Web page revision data

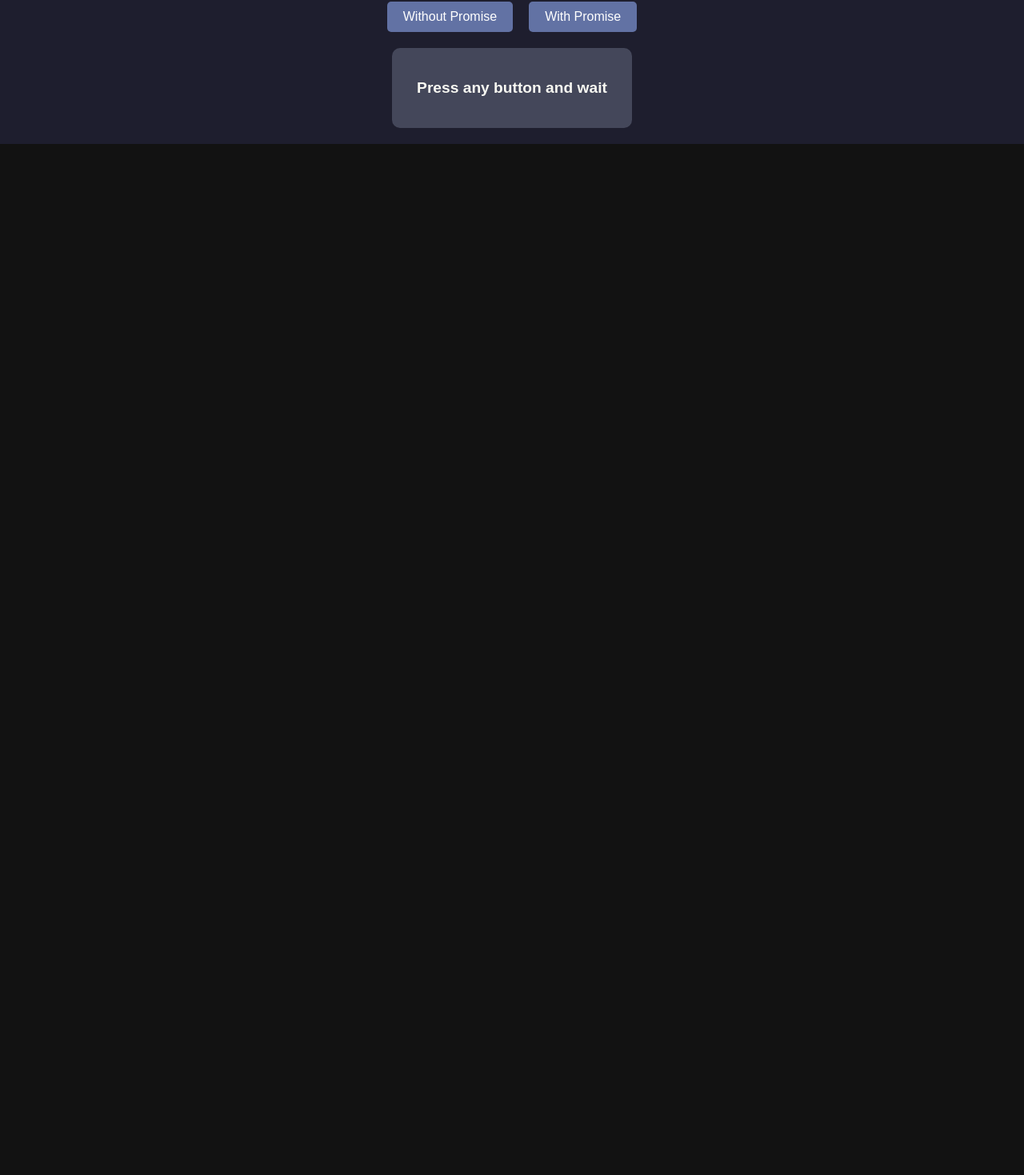
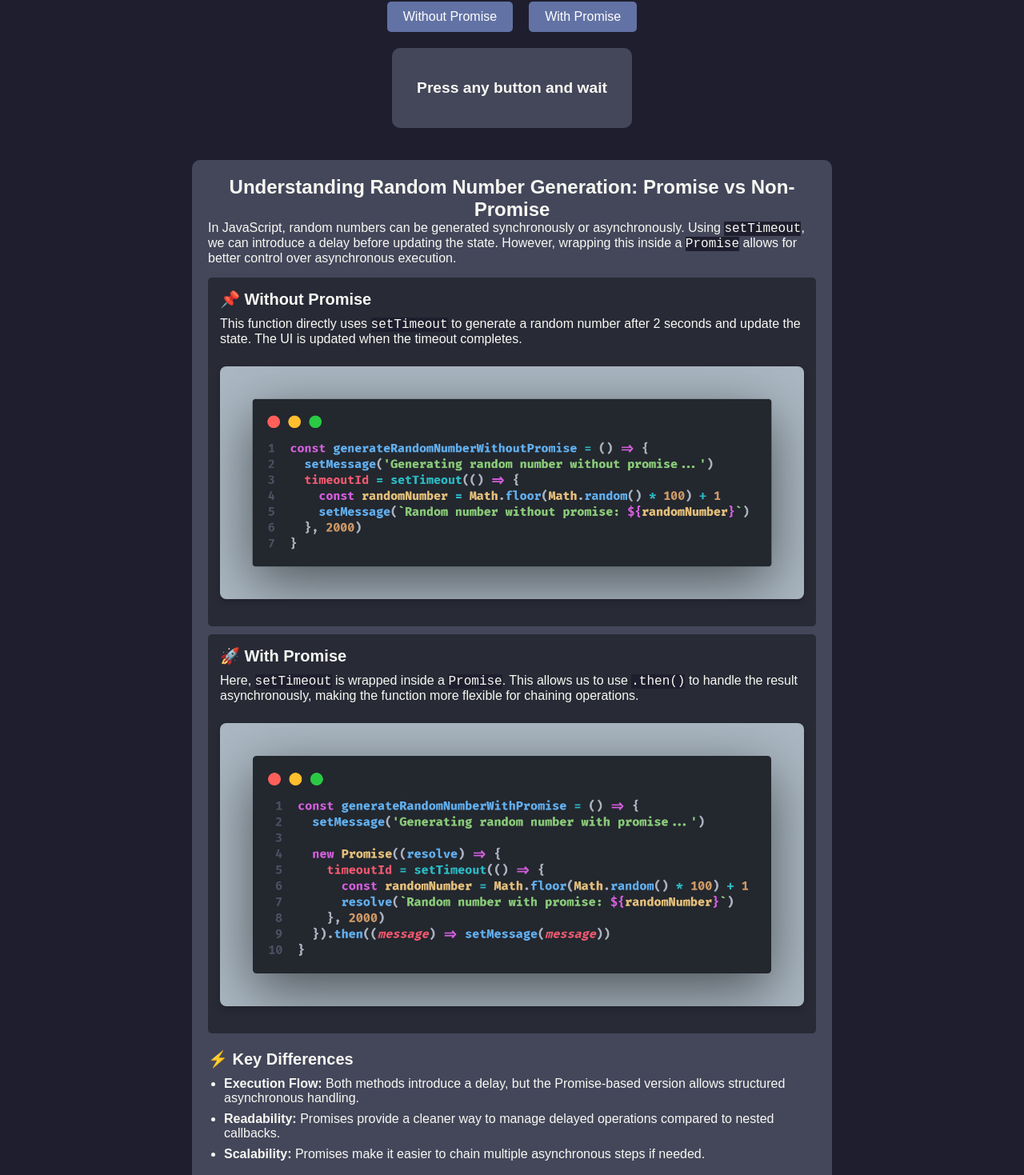
Before and after one commit to Espadv69/PromisePlayground, a React (Vite) app: page /random in a window 1280 px wide. Shown: the part 156-1625 px from the top of the page at 80% size. Before the commit the page ends 800 px from the top, so only its background shows below. Built offline with nearby package versions, Linux system fonts and the light colour scheme.

Commit message:
Add explanation section for random number generation in FunctionRandom component

```diff
--- a/src/components/FunctionsComponents/FunctionRandom.jsx
+++ b/src/components/FunctionsComponents/FunctionRandom.jsx
@@ -54,6 +54,64 @@ const FunctionFetch = () => {
       <div className="result-screen">
         {message || 'Press any button and wait'}
       </div>
+
+      <section className="explanation-container">
+        <h2 className="explanation-title">
+          Understanding Random Number Generation: Promise vs Non-Promise
+        </h2>
+        <p className="explanation-text">
+          In JavaScript, random numbers can be generated synchronously or
+          asynchronously. Using <code>setTimeout</code>, we can introduce a
+          delay before updating the state. However, wrapping this inside a{' '}
+          <code>Promise</code> allows for better control over asynchronous
+          execution.
+        </p>
+
+        <div className="code-section">
+          <h3 className="code-title">📌 Without Promise</h3>
+          <p className="code-description">
+            This function directly uses <code>setTimeout</code> to generate a
+            random number after 2 seconds and update the state. The UI is
+            updated when the timeout completes.
+          </p>
+          <img
+            className="code-snippet-img"
+            src="/images/random-without-promise.png"
+            alt="Random Number Without Promise Code Snippet"
+          />
+        </div>
+
+        <div className="code-section">
+          <h3 className="code-title">🚀 With Promise</h3>
+          <p className="code-description">
+            Here, <code>setTimeout</code> is wrapped inside a{' '}
+            <code>Promise</code>. This allows us to use <code>.then()</code> to
+            handle the result asynchronously, making the function more flexible
+            for chaining operations.
+          </p>
+          <img
+            className="code-snippet-img"
+            src="/images/random-with-promise.png"
+            alt="Random Number With Promise Code Snippet"
+          />
+        </div>
+
+        <h3 className="key-differences-title">⚡ Key Differences</h3>
+        <ul className="key-differences-list">
+          <li>
+            <strong>Execution Flow:</strong> Both methods introduce a delay, but
+            the Promise-based version allows structured asynchronous handling.
+          </li>
+          <li>
+            <strong>Readability:</strong> Promises provide a cleaner way to
+            manage delayed operations compared to nested callbacks.
+          </li>
+          <li>
+            <strong>Scalability:</strong> Promises make it easier to chain
+            multiple asynchronous steps if needed.
+          </li>
+        </ul>
+      </section>
     </section>
   )
 }
```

— Prompt —
Return all entries preceding this task exactly as they stand, leaving any picture out.

— Answer box —
Before and after one commit to Espadv69/PromisePlayground, a React (Vite) app: page /random in a window 1280 px wide. Shown: the part 156-1625 px from the top of the page at 80% size. Before the commit the page ends 800 px from the top, so only its background shows below. Built offline with nearby package versions, Linux system fonts and the light colour scheme.

Commit message:
Add explanation section for random number generation in FunctionRandom component

```diff
--- a/src/components/FunctionsComponents/FunctionRandom.jsx
+++ b/src/components/FunctionsComponents/FunctionRandom.jsx
@@ -54,6 +54,64 @@ const FunctionFetch = () => {
       <div className="result-screen">
         {message || 'Press any button and wait'}
       </div>
+
+      <section className="explanation-container">
+        <h2 className="explanation-title">
+          Understanding Random Number Generation: Promise vs Non-Promise
+        </h2>
+        <p className="explanation-text">
+          In JavaScript, random numbers can be generated synchronously or
+          asynchronously. Using <code>setTimeout</code>, we can introduce a
+          delay before updating the state. However, wrapping this inside a{' '}
+          <code>Promise</code> allows for better control over asynchronous
+          execution.
+        </p>
+
+        <div className="code-section">
+          <h3 className="code-title">📌 Without Promise</h3>
+          <p className="code-description">
+            This function directly uses <code>setTimeout</code> to generate a
+            random number after 2 seconds and update the state. The UI is
+            updated when the timeout completes.
+          </p>
+          <img
+            className="code-snippet-img"
+            src="/images/random-without-promise.png"
+            alt="Random Number Without Promise Code Snippet"
+          />
+        </div>
+
+        <div className="code-section">
+          <h3 className="code-title">🚀 With Promise</h3>
+          <p className="code-description">
+            Here, <code>setTimeout</code> is wrapped inside a{' '}
+            <code>Promise</code>. This allows us to use <code>.then()</code> to
+            handle the result asynchronously, making the function more flexible
+            for chaining operations.
+          </p>
+          <img
+            className="code-snippet-img"
+            src="/images/random-with-promise.png"
+            alt="Random Number With Promise Code Snippet"
+          />
+        </div>
+
+        <h3 className="key-differences-title">⚡ Key Differences</h3>
+        <ul className="key-differences-list">
+          <li>
+            <strong>Execution Flow:</strong> Both methods introduce a delay, but
+            the Promise-based version allows structured asynchronous handling.
+          </li>
+          <li>
+            <strong>Readability:</strong> Promises provide a cleaner way to
+            manage delayed operations compared to nested callbacks.
+          </li>
+          <li>
+            <strong>Scalability:</strong> Promises make it easier to chain
+            multiple asynchronous steps if needed.
+          </li>
+        </ul>
+      </section>
     </section>
   )
 }
```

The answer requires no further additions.